Lent is a special time of prayer, penance, sacrifice and good works in preparation of the celebration of Easter. In lent, much popular emphasis is placed on giving up things and fasting; a saying goes, "If you gave something up for the Lord, tough it out. Don't act like a Pharisee looking for a loophole." Rather, place your emphasis on performing spiritual works, like attending the Stations of the Cross, attending Mass, making a weekly holy hour before the Blessed Sacrament, taking time for personal prayer and spiritual reading and most especially making a good confession and receiving sacramental absolution. Don't try to look or seem "sacrificial".
In his Lenten message for 2014, Pope Francis takes inspiration from the words of St. Paul (Cor 8:9), and asks us to contemplate Paul's invitation to live a life of evangelical poverty... taking up habits that are directed to helping and caring for others; and "lifting up" our brothers and sisters who are in need through prayer and devotion.
The key to fruitful observance of (lenten) practices is to recognize their link to baptismal renewal. We are called not just to abstain from sin during Lent, but to true conversion of our hearts and minds as followers of Christ. We recall those waters in which we were baptized into Christ's death, died to sin and evil, and began new life in Christ. Catholics must move beyond giving up candy to giving up some habit of sin that marks and defeats their lives.
o Three Pillars of Lent
- Fasting and abstinance: Ash Wednesday and Good Friday are obligatory days of fasting and abstinence for Catholics. In addition, Fridays during Lent are obligatory days of abstinence. For members of the (Roman) Catholic Church, the norms on fasting are obligatory from age 18 through age 59. When fasting, a person is permitted to eat one full meal. Two smaller meals may also be taken, but not to equal a full meal. The norms concerning abstinence from meat are binding upon members of the (Roman) Catholic Church from age 14 onwards.
- Ash Wednesday: Ashes are an ancient symbol of repentance (sackcloth and ashes). They also remind us of our mortality ("remember that you are dust") and thus of the day when we will stand before God and be judged... Being marked with ashes at the beginning of Lent indicates our recognition of the need for deeper conversion of our lives during this season of renewal.

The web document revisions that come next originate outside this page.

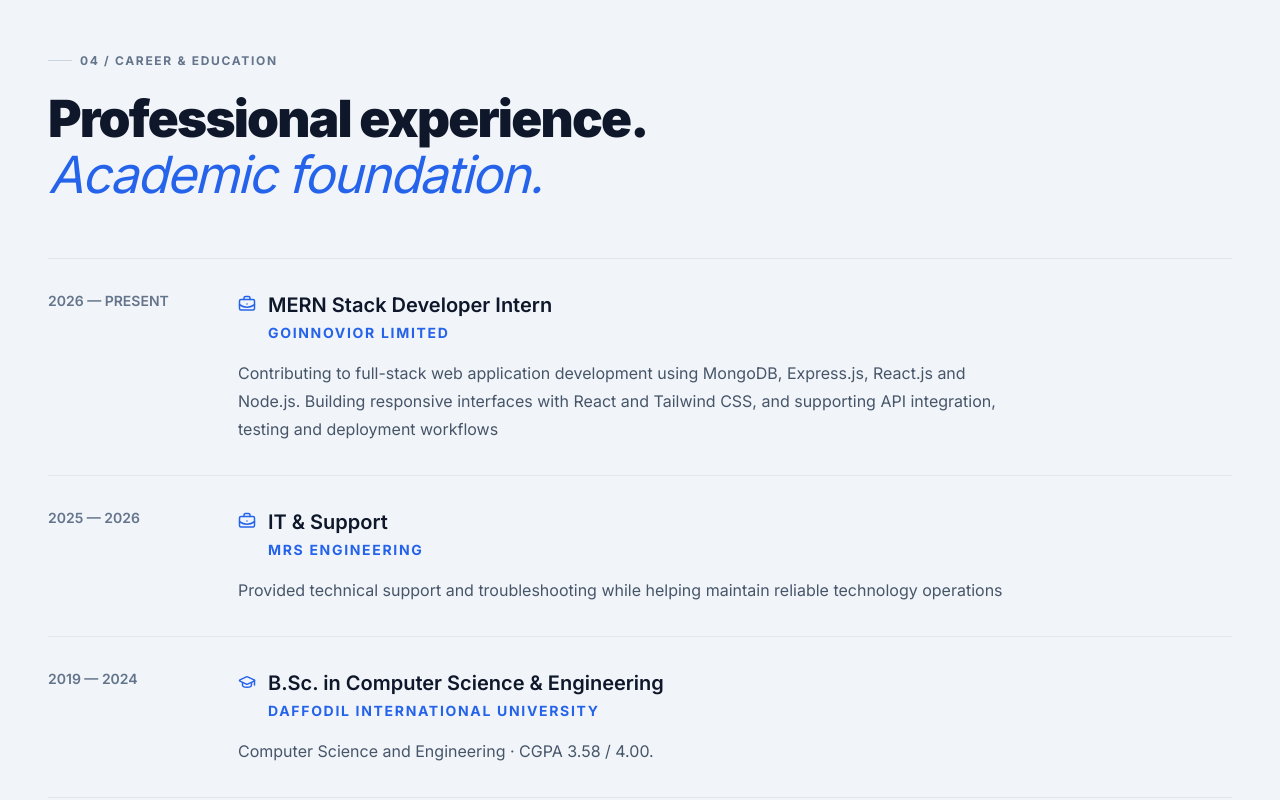
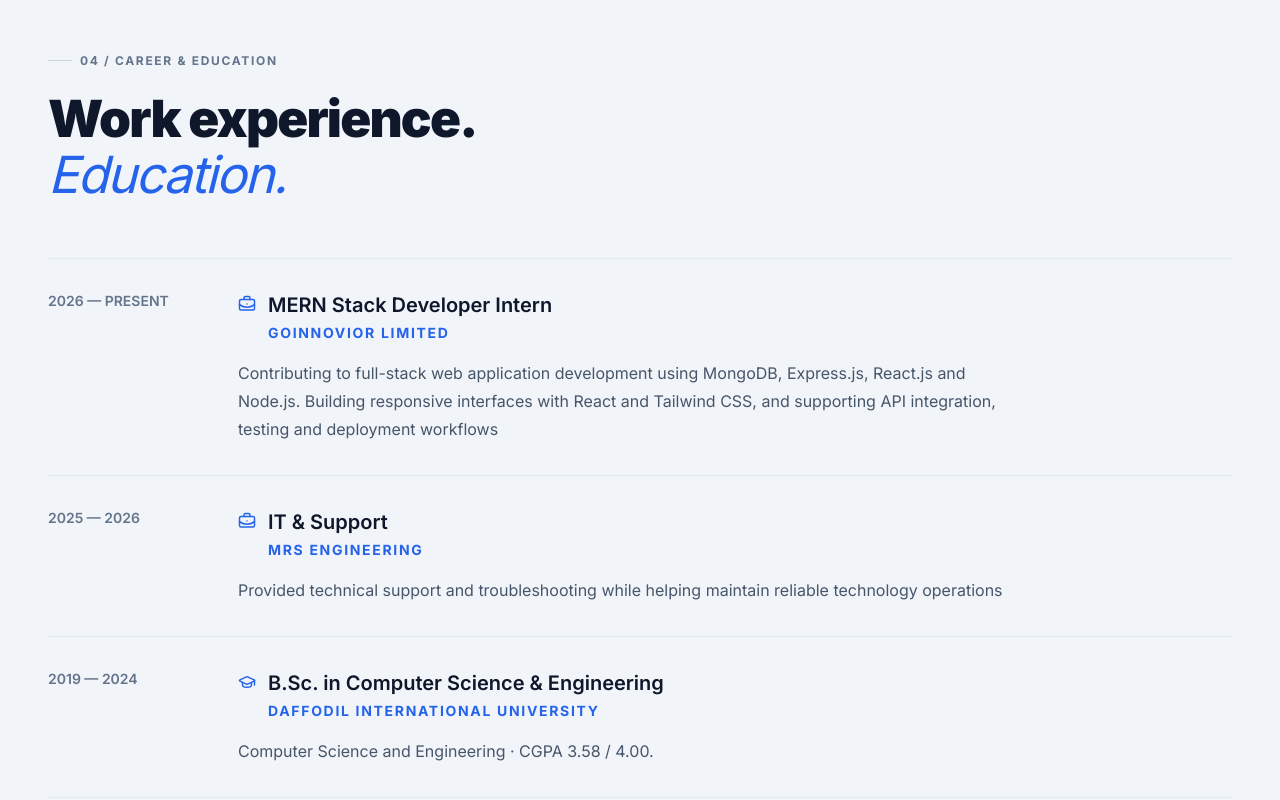
Before and after one commit to Mehedi1-SWE/portfolio, a Next.js app in the folder frontend/: page / in a window 1280 px wide. Shown: the part 3394-4194 px from the top of the page. Built offline with nearby package versions, Linux system fonts and the light colour scheme; no server answers.

Commit message:
Refine portfolio frontend copy and typography

```diff
--- a/frontend/components/Experience.tsx
+++ b/frontend/components/Experience.tsx
@@ -55,7 +55,7 @@ export async function Experience() {
   return (
     <section id="experience" className="border-y border-[#E2E8F0] bg-[#F1F5F9] px-4 py-16 sm:px-6 sm:py-20 lg:px-12 lg:py-28">
       <div className="mx-auto max-w-[1280px]">
-        <SectionHeading number="04" eyebrow="Career & education" title={<>Professional experience.<br /><span className="font-normal italic text-[#2563EB]">Academic foundation.</span></>} />
+        <SectionHeading number="04" eyebrow="Career & education" title={<>Work experience.<br /><span className="font-normal italic text-[#2563EB]">Education.</span></>} />
         <div className="mt-10 divide-y divide-[#E2E8F0] border-y border-[#E2E8F0] sm:mt-14">
           {timeline.map(({ date, title, organization, description, icon: Icon, id }) => (
             <article key={id} className="grid gap-3 py-6 sm:gap-5 sm:py-8 md:grid-cols-[170px_1fr]">
```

- Almsgiving: Almsgiving is linked to our baptismal commitment in the same way. It is a sign of our care for those in need and an expression of our gratitude for all that God has given to us. Works of charity and the promotion of justice are integral elements of the Christian way of life we began when we were baptized.
- Prayer: More time given to prayer during Lent should draw us closer to the Lord. We might pray especially for the grace to live out our baptismal promises more fully. We might pray for the elect who will be baptized at Easter and support their conversion journey by our prayer. We might pray for all those who will celebrate the sacrament of reconciliation with us during Lent that they will be truly renewed in their baptismal commitment.
o Some Thoughts
- "Giving something up": Give up something more important than chocolate! Give up something that harms our relationships with other people, particularly those most close to us. Give up something that enhances our conversion, turning our lives more completely over to Christ and his way of life. That always involves giving up sin in some form. The goal is not just to abstain from sin for the duration of Lent but to root sin out of our lives forever. Conversion means leaving behind an old way of living and acting in order to embrace new life in Christ. So we must choose carefully what we will give up for lent.
- Meatless Fridays: This custom began as a way of reminding Christians that Christ died on Friday. It is a good "give up" because people like meat and miss it when it isn't served - so that by observing this sacrifice, one shows respect for God and for the death of His Son. Church practice says that chicken and dairy products are meats, but fish is not.
- Palm Sunday: In the accounts of the four canonical Gospels, Jesus' triumphal entry into Jerusalem takes place about a week before his Resurrection. It was perceived that Jesus was declaring he was the King of Israel to the anger of the Sanhedrin. The celebrating people there laid down their cloaks in front of him, and also laid down small branches of trees. The people sang part of Psalm 118: 25–26 – ... "Blessed is He who comes in the name of the Lord. We bless you from the house of the Lord." The symbolism of the donkey may refer to the Eastern tradition that it is an animal of peace, versus the horse, which is the animal of war. Jesus' entry to Jerusalem would thus symbolize his entry as the Prince of Peace, not as a war-waging king.